Result submissions versus code submissions
Let’s end the suspense here. With the goal in mind to put in place a robust benchmark on a given problem, I advice for allowing only code submission, for the following reasons.
The first point is an improved reproducibility. With results submission, you can re-run the scoring involving the predictions and the ground-truth. This is quite limited, in comparison to code submission that you can re-run from scratch: the model training, making the predictions and then the scoring. Having the code at hand make a huge difference here. How can you know how the participants did obtain the predictions they submitted? You need them to tell you. Even if they do tell you, you need them to be specific enough in their description, and you need to trust them. Their predictions could even be made manually by a human, who knows? To perform rigorous experimental science, you must have the code of all algorithms that you compare, and being able to re-run all the experiments on the same environment.

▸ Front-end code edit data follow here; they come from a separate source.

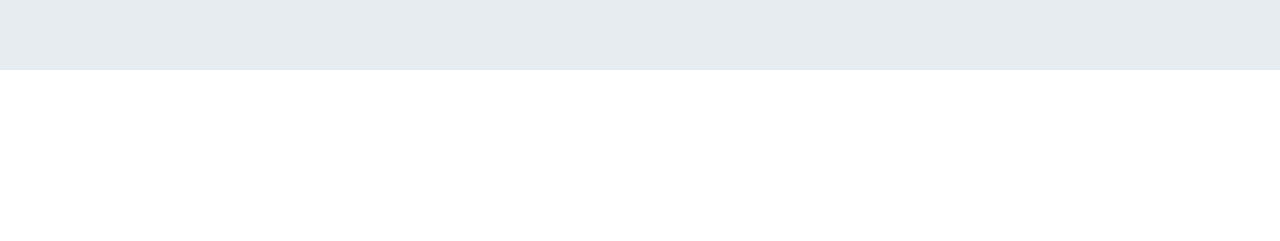
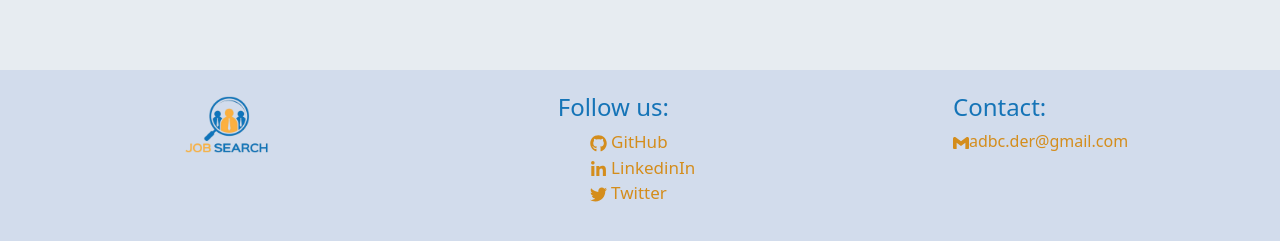
Before and after one commit to shaqayq/Job-Search, a React (Create React App) app: page / in a window 1280 px wide. Shown: the part 653-894 px from the top of the page. Before the commit the page ends 800 px from the top, so only its background shows below. Built offline with nearby package versions, Linux system fonts and the light colour scheme; no server answers; the HTML template or start-up script is replaced by a standard one.

Commit message:
crate footer

```diff
--- a/src/App.js
+++ b/src/App.js
@@ -1,6 +1,7 @@
 import 'bootstrap/dist/css/bootstrap.css';
 import Navbar from "./layouts/Navbar"
 import Main from "./components/jobs/main";
+import Footer from './layouts/footer';
 
 
 function App() {
@@ -8,6 +9,7 @@ function App() {
     <div className="App">
       <Navbar />
       <Main />
+      <Footer/>
     </div>
   );
 }
--- a/src/components/jobs/jobCard.js
+++ b/src/components/jobs/jobCard.js
@@ -47,8 +47,8 @@ export default function JobCard(props) {
             </p>
 
 
-         <a href={url}> <button className='btn btn-sm btn-warning'>Apply</button></a>
-          <a href={id}><button className='btn btn-sm btn-info'>Show</button></a>
+         <a href={url} target='_blank'> <button className='btn btn-sm btn-info'>Apply</button></a>
+
          </section>
         </div>
 
--- a/src/layouts/Navbar.js
+++ b/src/layouts/Navbar.js
@@ -1,6 +1,6 @@
 import React from 'react'
 import '../style/navbar.css'
-// import {FaGithub , FaLinkedinIn , FaTwitter } from 'react-icons/fa'
+
 import logo from '../img/logo.png'
 export default function Navbar() {
   return (
--- /dev/null
+++ b/src/layouts/footer.js
@@ -0,0 +1,32 @@
+import React from 'react'
+import logo from '../img/logo.png'
+import '../style/footer.css'
+import {FaGithub , FaLinkedinIn , FaTwitter } from 'react-icons/fa'
+import {SiGmail} from 'react-icons/si'
+export default function Footer() {
+  return (
+    <>
+    <div className='footer'>
+
+            <img src={logo} alt='foo_logo' id='foo'/>
+
+        <div>
+          <h4>Follow us:</h4>
+          <ul id='foo_social'>
+            <li><a href='/'><FaGithub/> GitHub</a></li>
+            <li><a href=''><FaLinkedinIn/> LinkedinIn</a></li>
+            <li><a href=''><FaTwitter/> Twitter</a></li>
+          </ul>
+        </div>
+
+        <div id='contact'>
+        <h4>Contact:</h4>
+         <span>
+          <i><SiGmail/></i>
+          adbc.der@gmail.com
+          </span>
+        </div>
+    </div>
+    </>
+  )
+}
--- /dev/null
+++ b/src/style/footer.css
@@ -0,0 +1,32 @@
+.footer {
+    display: flex;
+    flex-direction: row;
+    justify-content: space-around;
+    align-items: flex-start;
+    padding: 23px;
+    background-color: #d2dcec;
+}
+
+.footer h4 {
+    color: #1574b7;
+}
+
+#foo {
+    width: 12%;
+}
+
+#foo_social {
+    list-style: none;
+}
+
+#foo_social li a{
+    color: #d48d1c;
+    font-size: 17px;
+    text-decoration: none;
+    cursor: pointer;
+}
+
+#contact span {
+    color: #d48d1c;
+    cursor: pointer;
+}
```
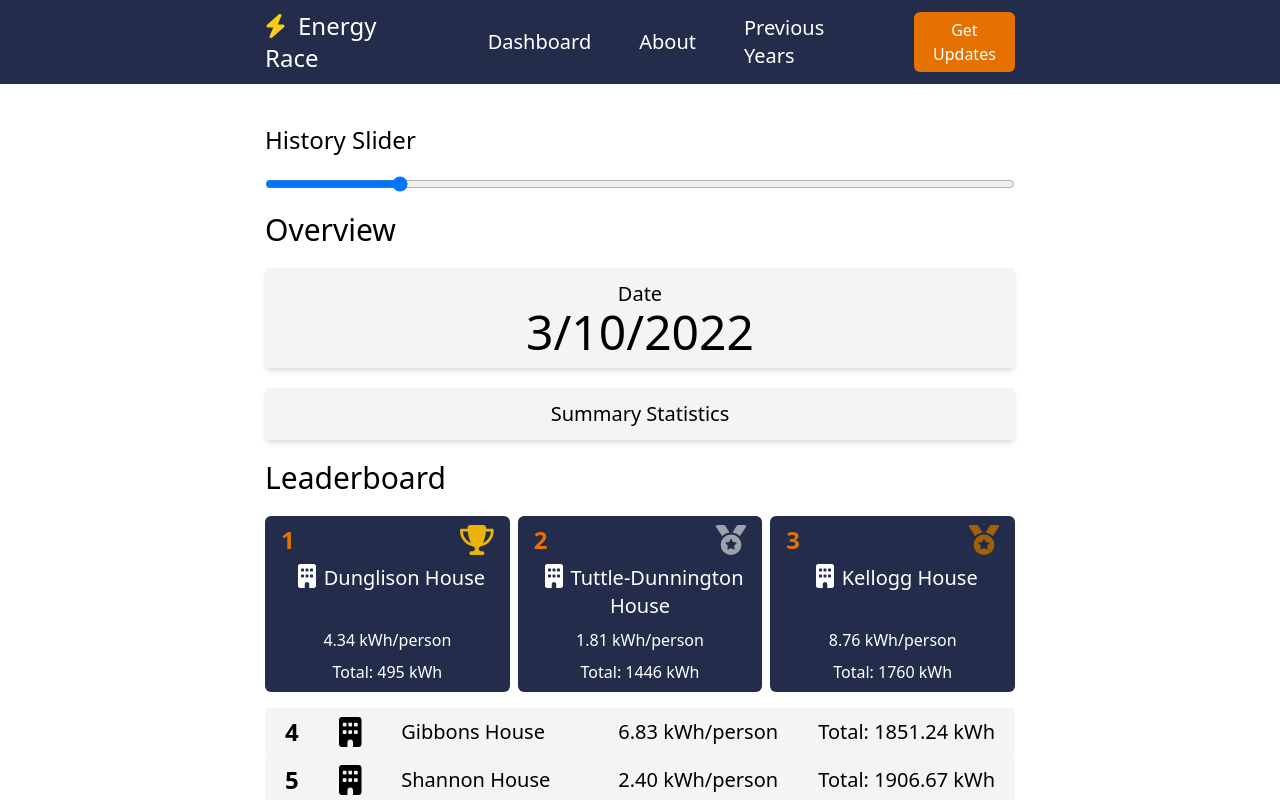
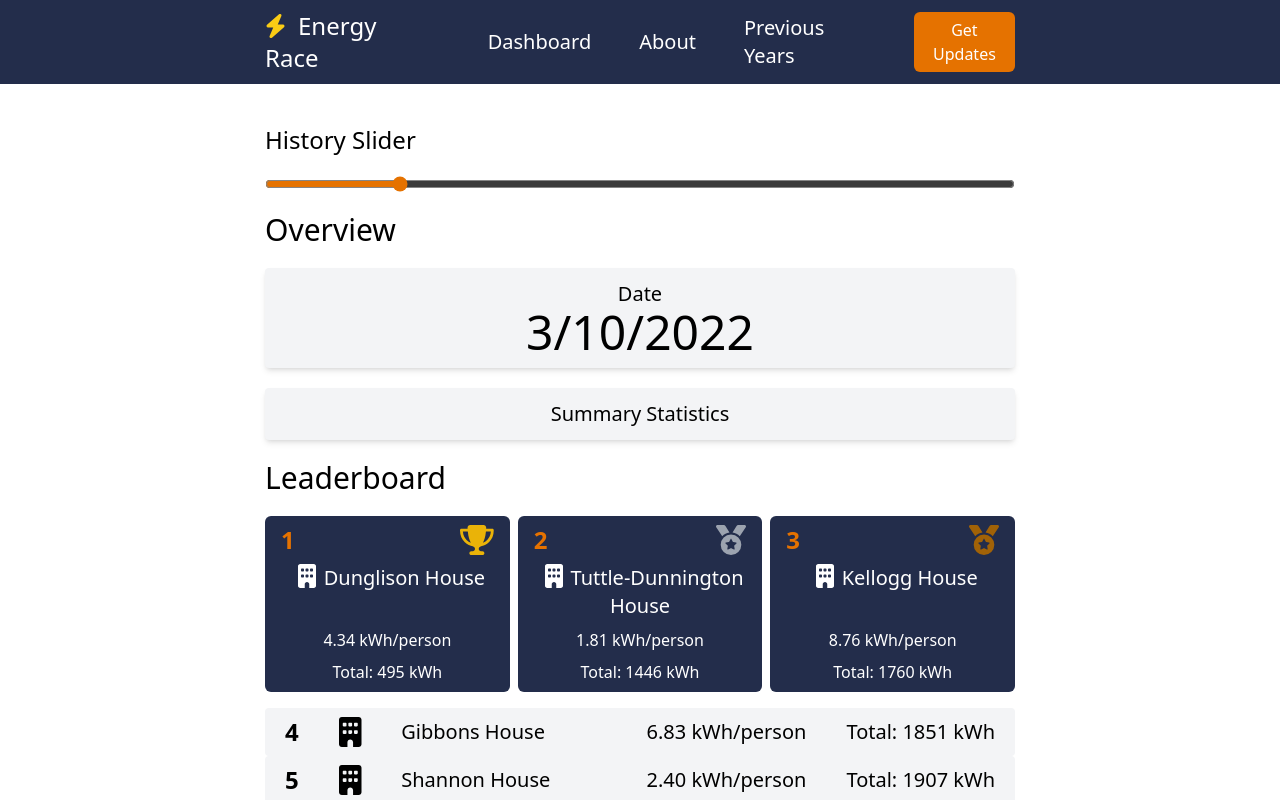
Before and after one commit to julesfll/ecodash, a Next.js app: page / in a window 1280 px wide. Shown: the top 800 px of the page. Built offline with nearby package versions, Linux system fonts and the light colour scheme; no server answers.

Commit message:
Small tweaks

```diff
--- a/components/Dashboard.tsx
+++ b/components/Dashboard.tsx
@@ -53,6 +53,7 @@ export default function Dashboard() {
     <div className="flex flex-col gap-5">
       <h1 className="text-2xl">History Slider</h1>
       <input
+        className="accent-[#E57200]"
         type="range"
         min="0"
         max={allDates.length - 1}
--- a/components/Leaderboard.tsx
+++ b/components/Leaderboard.tsx
@@ -29,7 +29,7 @@ function LeaderboardListItem({
       <span className="block text-xl">{summaryStat.toFixed(2)} kWh/person</span>
       <span className="block text-xl">
         <span className="font-medium">Total: </span>
-        {totalStat.toFixed(2)} kWh
+        {totalStat.toFixed()} kWh
       </span>
       {/* {summaryStat - prevSummary > 0 ? (
         <span>increasing :(</span>
@@ -123,7 +123,7 @@ export default function Leaderboard({
           );
         })}
       </div>
-      <div>
+      <div className="mb-6">
         {data.slice(3).map((d, i) => {
           return (
             <LeaderboardListItem
```
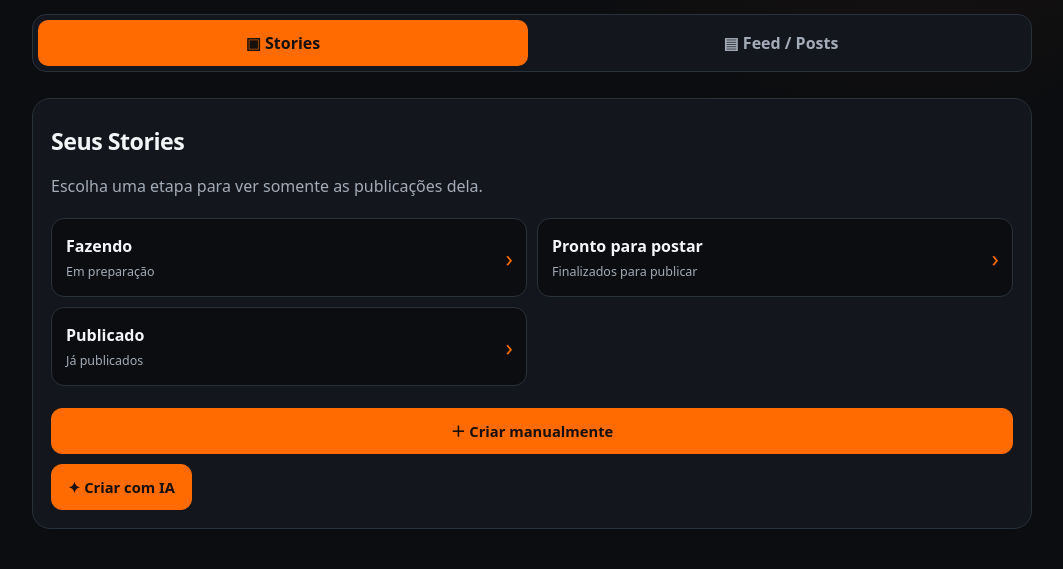
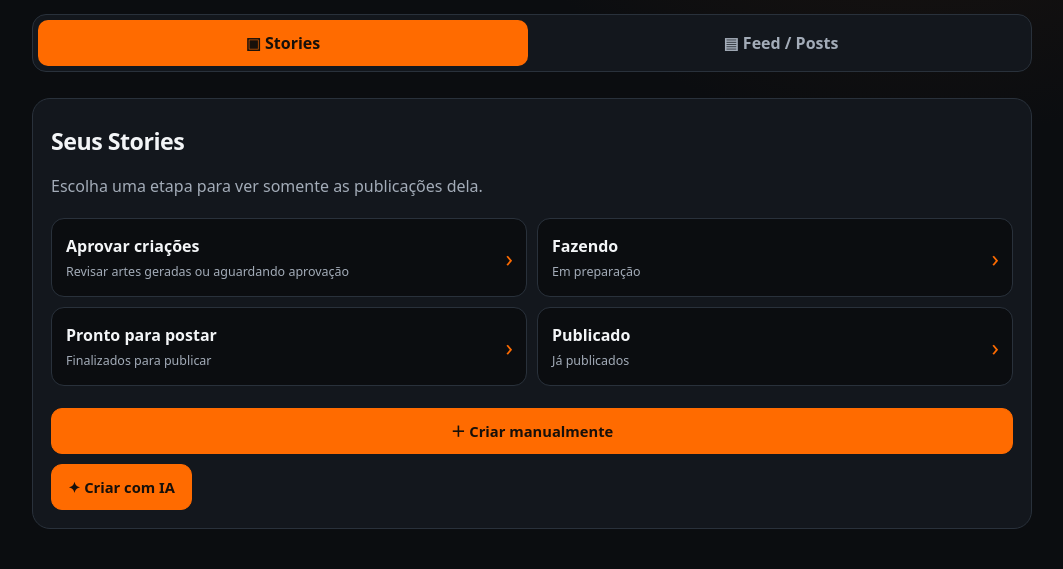
Before and after one commit to gabrielmunhak08-dev/central-afiliados-next., a Flask app: page /conteudo in a window 1280 px wide. Shown: the part 390-959 px from the top of the page, without its empty margins (108-1171 px from the left). Run offline with Flask 3, Linux system fonts and the light colour scheme; the visitor is signed in with stand-in values (Sample User, id 1); data comes from the database, SQL or seed files in the repository; data that the repository does not hold is empty.

Commit message:
Adicionar acesso à fila de aprovação das artes criadas

```diff
--- a/templates/content.html
+++ b/templates/content.html
@@ -15,6 +15,7 @@
   <h2>{{ 'Seus Stories' if tipo == 'story' else 'Seus posts do Feed' }}</h2>
   <p class="muted">Escolha uma etapa para ver somente as publicações dela.</p>
   <div class="status-menu-grid">
+  <a class="status-menu-card approval-card" href="{{ url_for('content', tipo=tipo, status='Aguardando') }}"><strong>Aprovar criações</strong><small>Revisar artes geradas ou aguardando aprovação</small><span>›</span></a>
   {% for s, desc in [('Fazendo','Em preparação'),('Pronto para postar','Finalizados para publicar'),('Publicado','Já publicados')] %}
     <a class="status-menu-card" href="{{ url_for('content', tipo=tipo, status=s) }}"><strong>{{ s }}</strong><small>{{ desc }}</small><span>›</span></a>
   {% endfor %}
```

Complex evaluation procedures
A second point is the possibilities of running complex evaluation procedures. With code submission you can compute cross-validation, multiple trials, or even test the model in different conditions and on different hidden datasets. With results submission, the best you can do is using re-sampling (bootstrap) to compute errors bars.
It makes it easier to control cheating. If the participants submit their code, you can always review it to check that they are not doing anything forbidden by the rules of the challenge.
Data are hidden
Another point in favor of code submission is that your data are hidden for real, especially the test data. When allowing result submissions, you necessarily give access to X test, the test data given as input to the models to generate the predictions ŷ test! This is a huge bias as semi-supervised techniques can be used to fine tune the model, and increase the score specifically for the test data. More generally, code submission is less prone to data manipulation, and even allow you to use confidential data in the evaluation.
The last point I’ll make here is that code submission is fairer for the participants. It confers the exact same environment and the exact same computational resources to all candidates during the evaluation of submissions. It also allows to control the training and evaluation time. With result submission, participants are completely free. Of course, having a total liberty can be seen as an advantage: you can use all resources you have at hand to improve your score.
Need to supply resources
The main disadvantage of code submission is that it requires from the organizer to supply resources. This can be very demanding as the number of participants and the complexity of the task increase. In this case, result submission help to decentralized the calculations into the computers of all candidates. It is a hard price to pay in order to have all the advantages mentioned above.
Hard to put in place?
A common misconception about code submission is that it is tricky to put in place. It is usually not true. For instance, on CodaLab Competitions, it is actually extremely simple. This discussion is summed up in the table below.
To sum up, I think that competitions with code submission are the most serious ones, because it allows to perform systematic experiments, in a fair way for the participants. The main downside is that it requires more computing power on the side of the organizers. As Spider-Man said, “with great power comes great responsibility”.